What you will do:
Return, from the listing that follows, each line containing the word "Product".

Data shown:
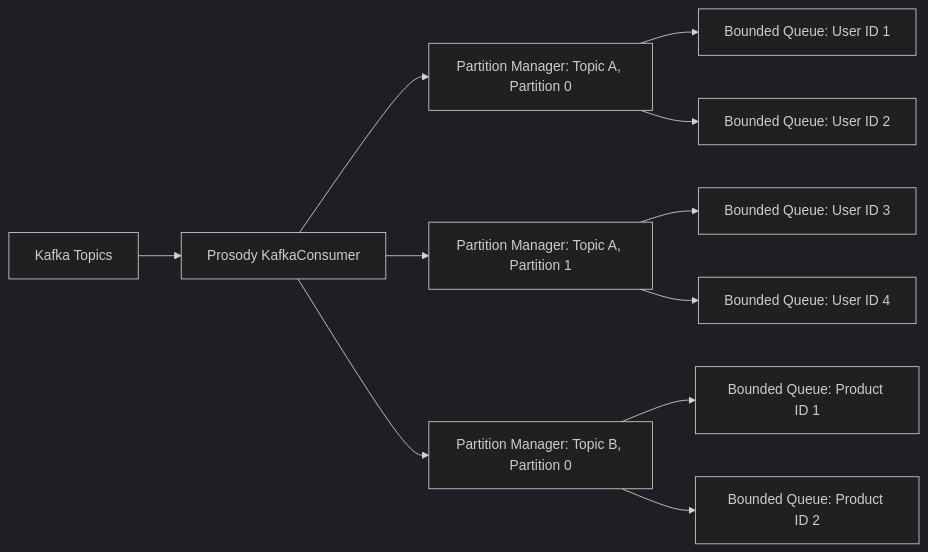
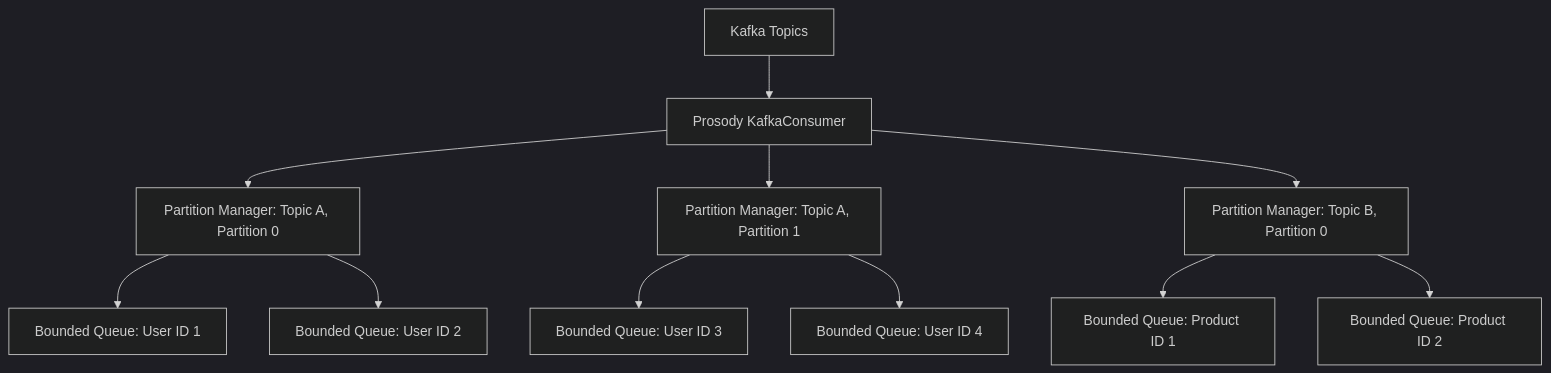
Before and after one commit to prosody-events/prosody: the first of 2 diagrams in prosody/README.md, drawn with Mermaid (dark theme).

Commit message:
doc: minor fixes

````diff
--- a/prosody/README.md
+++ b/prosody/README.md
@@ -126,13 +126,13 @@
 ```mermaid
-graph LR
+graph TD
     A[Kafka Topics] --> B[Prosody KafkaConsumer]
     B --> C[Partition Manager: Topic A, Partition 0]
     B --> D[Partition Manager: Topic A, Partition 1]
     B --> E[Partition Manager: Topic B, Partition 0]
     C --> F[Bounded Queue: User ID 1]
     C --> G[Bounded Queue: User ID 2]
     D --> H[Bounded Queue: User ID 3]
     D --> I[Bounded Queue: User ID 4]
     E --> J[Bounded Queue: Product ID 1]
     E --> K[Bounded Queue: Product ID 2]
 ```
````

Written answer:
     E --> J[Bounded Queue: Product ID 1]
     E --> K[Bounded Queue: Product ID 2]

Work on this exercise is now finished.